Once upon a time, there was a racing game. It featured high-octane demolition derby action, and was praised for its innovation and physics modeling. It spawned a series that spanned multiple platforms and generations, and created a dedicate fanbase in the process. So, although the fans have since grown up and the developers have since worked on other projects, neither could quite shake the desire to see another racing title like that. The game was FlatOut, the developer was Bugbear, and the fans will be happy to know that they’re returning to their roots. I asked Bugbear producer Joonas Laakso a few questions about their upcoming game, temporarily titled Next Car Game.
GT: How would you describe Next Car Game to someone who’s never heard of it?

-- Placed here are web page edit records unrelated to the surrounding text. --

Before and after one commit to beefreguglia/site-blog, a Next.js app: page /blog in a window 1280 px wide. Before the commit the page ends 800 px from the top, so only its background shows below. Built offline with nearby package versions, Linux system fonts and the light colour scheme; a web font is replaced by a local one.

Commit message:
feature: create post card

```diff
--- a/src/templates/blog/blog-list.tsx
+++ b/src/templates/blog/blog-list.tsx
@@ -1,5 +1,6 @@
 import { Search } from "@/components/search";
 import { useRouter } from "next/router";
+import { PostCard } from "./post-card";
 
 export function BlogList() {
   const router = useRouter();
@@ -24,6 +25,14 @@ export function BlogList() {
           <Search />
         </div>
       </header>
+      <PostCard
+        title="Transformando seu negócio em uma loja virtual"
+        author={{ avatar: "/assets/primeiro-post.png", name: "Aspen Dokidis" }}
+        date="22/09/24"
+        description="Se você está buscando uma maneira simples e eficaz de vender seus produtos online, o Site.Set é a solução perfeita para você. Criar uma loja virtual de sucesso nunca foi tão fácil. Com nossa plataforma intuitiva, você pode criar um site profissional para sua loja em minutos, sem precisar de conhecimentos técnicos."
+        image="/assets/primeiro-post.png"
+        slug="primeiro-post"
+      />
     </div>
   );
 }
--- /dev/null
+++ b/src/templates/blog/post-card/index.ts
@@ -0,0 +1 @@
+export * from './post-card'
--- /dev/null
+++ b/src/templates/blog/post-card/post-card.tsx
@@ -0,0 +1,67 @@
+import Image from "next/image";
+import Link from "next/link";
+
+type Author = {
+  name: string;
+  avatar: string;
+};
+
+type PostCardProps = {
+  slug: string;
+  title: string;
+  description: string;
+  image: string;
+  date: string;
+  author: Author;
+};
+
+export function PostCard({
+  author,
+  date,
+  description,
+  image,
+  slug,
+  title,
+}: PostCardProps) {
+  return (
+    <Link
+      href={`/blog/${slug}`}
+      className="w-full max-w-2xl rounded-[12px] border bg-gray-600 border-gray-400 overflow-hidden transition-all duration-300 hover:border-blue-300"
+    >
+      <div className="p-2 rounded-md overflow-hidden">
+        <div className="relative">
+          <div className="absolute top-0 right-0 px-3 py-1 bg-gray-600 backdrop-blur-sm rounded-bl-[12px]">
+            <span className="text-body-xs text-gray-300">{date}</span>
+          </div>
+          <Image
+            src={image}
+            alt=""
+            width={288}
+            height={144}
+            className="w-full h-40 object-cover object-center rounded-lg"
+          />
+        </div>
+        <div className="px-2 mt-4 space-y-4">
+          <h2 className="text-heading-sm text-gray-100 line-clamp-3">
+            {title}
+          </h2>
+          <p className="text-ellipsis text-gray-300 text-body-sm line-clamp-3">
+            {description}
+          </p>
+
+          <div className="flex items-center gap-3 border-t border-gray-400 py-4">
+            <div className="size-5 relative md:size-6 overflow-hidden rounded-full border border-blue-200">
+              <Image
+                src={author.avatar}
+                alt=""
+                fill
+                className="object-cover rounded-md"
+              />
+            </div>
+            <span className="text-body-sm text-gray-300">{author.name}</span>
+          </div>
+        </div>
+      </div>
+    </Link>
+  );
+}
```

Joonas Laakso: It is the definitive full-contact, demolition derby style racing game. There’s nothing like it! Well, except our old titles, especially the original FlatOut.

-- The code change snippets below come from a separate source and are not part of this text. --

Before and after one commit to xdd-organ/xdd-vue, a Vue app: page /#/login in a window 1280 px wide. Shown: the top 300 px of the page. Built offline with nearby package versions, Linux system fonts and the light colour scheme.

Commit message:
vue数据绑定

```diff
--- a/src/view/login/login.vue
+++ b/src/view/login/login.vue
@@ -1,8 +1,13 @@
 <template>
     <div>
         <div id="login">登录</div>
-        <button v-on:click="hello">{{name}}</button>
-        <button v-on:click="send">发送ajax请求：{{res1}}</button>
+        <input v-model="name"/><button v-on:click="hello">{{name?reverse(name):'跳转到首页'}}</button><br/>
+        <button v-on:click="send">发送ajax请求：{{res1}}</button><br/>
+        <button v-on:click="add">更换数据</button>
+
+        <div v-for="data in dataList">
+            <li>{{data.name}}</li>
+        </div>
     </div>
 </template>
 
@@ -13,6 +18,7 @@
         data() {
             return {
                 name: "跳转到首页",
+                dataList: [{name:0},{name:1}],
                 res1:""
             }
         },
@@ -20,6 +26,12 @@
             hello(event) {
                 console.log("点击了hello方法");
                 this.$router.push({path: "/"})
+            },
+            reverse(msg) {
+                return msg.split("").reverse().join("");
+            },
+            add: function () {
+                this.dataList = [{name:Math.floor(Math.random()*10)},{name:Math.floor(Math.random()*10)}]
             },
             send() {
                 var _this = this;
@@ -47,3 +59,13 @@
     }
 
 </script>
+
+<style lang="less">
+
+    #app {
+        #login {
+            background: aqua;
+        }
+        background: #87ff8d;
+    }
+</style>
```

GT: What sets this game apart from other racing titles we’ve seen in recent years?
Laakso: We are not going after the widest possible mainstream market. We know our fans and we’re making the game with them and for them. The big differences are a heavily physics-driven driving model that makes the best use of our focus on run-down tracks and offroad driving, the heavy hits and focus on contact. And of course we have proper demolition derby, which hasn’t been seen in games in ages.

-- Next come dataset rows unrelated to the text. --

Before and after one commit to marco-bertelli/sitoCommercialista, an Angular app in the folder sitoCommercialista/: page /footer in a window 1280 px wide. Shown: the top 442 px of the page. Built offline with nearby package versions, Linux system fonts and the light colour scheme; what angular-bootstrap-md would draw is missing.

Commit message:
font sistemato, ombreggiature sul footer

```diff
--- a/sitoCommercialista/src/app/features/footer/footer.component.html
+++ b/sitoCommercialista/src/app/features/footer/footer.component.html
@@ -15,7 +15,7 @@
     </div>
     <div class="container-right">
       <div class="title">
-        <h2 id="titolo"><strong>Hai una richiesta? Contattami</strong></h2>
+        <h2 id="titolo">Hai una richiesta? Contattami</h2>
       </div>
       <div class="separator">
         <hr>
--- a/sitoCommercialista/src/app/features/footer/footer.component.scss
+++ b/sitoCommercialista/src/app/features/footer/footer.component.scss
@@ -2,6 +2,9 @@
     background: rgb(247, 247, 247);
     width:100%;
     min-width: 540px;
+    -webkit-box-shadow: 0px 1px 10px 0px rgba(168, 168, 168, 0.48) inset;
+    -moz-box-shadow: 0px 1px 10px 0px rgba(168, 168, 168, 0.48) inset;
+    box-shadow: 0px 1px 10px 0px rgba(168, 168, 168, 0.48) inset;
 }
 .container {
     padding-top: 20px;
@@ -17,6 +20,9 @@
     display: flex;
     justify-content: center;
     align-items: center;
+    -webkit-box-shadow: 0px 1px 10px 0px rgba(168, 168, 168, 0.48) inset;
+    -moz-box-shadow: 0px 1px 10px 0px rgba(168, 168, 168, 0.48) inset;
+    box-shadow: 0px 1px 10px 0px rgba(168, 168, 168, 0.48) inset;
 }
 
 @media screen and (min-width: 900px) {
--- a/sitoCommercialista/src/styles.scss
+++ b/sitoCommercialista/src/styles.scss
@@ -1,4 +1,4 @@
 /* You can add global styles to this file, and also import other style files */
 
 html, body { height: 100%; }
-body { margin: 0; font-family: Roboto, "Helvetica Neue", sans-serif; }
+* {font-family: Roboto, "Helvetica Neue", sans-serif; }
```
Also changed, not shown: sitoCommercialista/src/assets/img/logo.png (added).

GT: A lot of fans have been itching to see you return to your roots. How do you think Next Car Game will appeal to fans of your earlier titles?
Laakso: “Very well!” This is absolutely our take on the original FlatOut, except with today’s technology and our added experience. You could almost consider it a remake, if it wasn’t for the new focus on building the cars. Everything you loved about that game is here, and then some.
GT: Whether it’s in races or derbies, cars are going to get wrecked. What level of detail can we expect from the damage modeling?
Laakso: The objective is to take your breath away and make you laugh out loud. We test the damage systems by driving cars through virtual industrial grade metal presses. The whole system is dynamic, so it’s always unpredictable and new, and we do a lot of tuning to make sure that every contact leaves a dent and that big hits totally bend you out of shape. We’re not afraid of going too far with it. The goal isn’t simulation per se, it’s having as much fun as we possibly can.
[Interview continues after this wrecktastic video]
GT: What about the cars themselves? Can you share any details about which cars will be included in the game?
Laakso: All the cars are fictional, but we go to a lot of effort to make sure they feel like real cars – not any specific real car, though. We’ve taken a close look at the kinds that are popular on US dirt tracks, UK banger racing, the everyman class in the Nordic countries, and fringe racing like that – cheap, beat-up cars that you just love to crash. Compared to most games these are much more vintage. There aren’t any showroom cars available.
GT: Next Car Game promises satisfying gameplay both out on the track and back home in the garage. What level of car customization will the game allow?
Laakso: This is still being worked on. The objective is to really focus on the internal workings of the car, not the outside so much. We want you to look for just the right combination of parts to get the best performance out of your machine, and have to replace parts between races due to old ones being damaged or just worn out.
GT: What kind of improvements can we expect from the new ROMU engine? Better handling, more feedback?
Laakso: We’ve increased the physical simulation accuracy for a better driving feel and more believable physics. Effects have seen a ton of work. Much of the rendering has been re-done. There’s been work on scaling – right now we’re able to comfortably run on rather old hardware, but the tracks aren’t finished yet so that may still change.
GT: Overall, what has been the biggest challenge in developing Next Car Game?
Laakso: We wanted to go back to our roots, but we didn’t want to just copy what we’ve done before. Seeing what’s a modern take on our old ideas and what’s just replicating is sometimes hard. The fans are sometimes very attached to some old ideas we don’t want to return to.
GT: What kind of response have you seen to your preorder campaign so far?
Laakso: The fans really are out there, it’s just a question of reaching them. Steam Greenlight was the first wider test of appeal – and it has been an immediate success. We broke into the top 50 in less than four days.
GT: Why should gamers preorder now instead of waiting for the game’s release next year?
Laakso: When you participate now, you get to shape the game once we release the early access version. We really are listening and seeing what you want in the game! Now is also the only chance you have of getting all the extra material and being featured in the game. We expect the majority of sales only after the game is out, but it’s great to get to work with the fans before then.
GT: When can we expect to see more of Next Car Game (screenshots, a demo, etc.)?
Laakso: There’s going to be the sneak peek version once we hit 10000 pre-orders and the early access for pre-order customers later this year. There is something else in the works, too, but we’ll get back on that a bit later. We’re releasing new material every week, so be sure to check out our blog, sign up on the newsletter and join the discussion on our forums! Go to www.nextcargame.com to find all of it.
Next Car Game has just been Greenlit on Steam, and is set to release next year.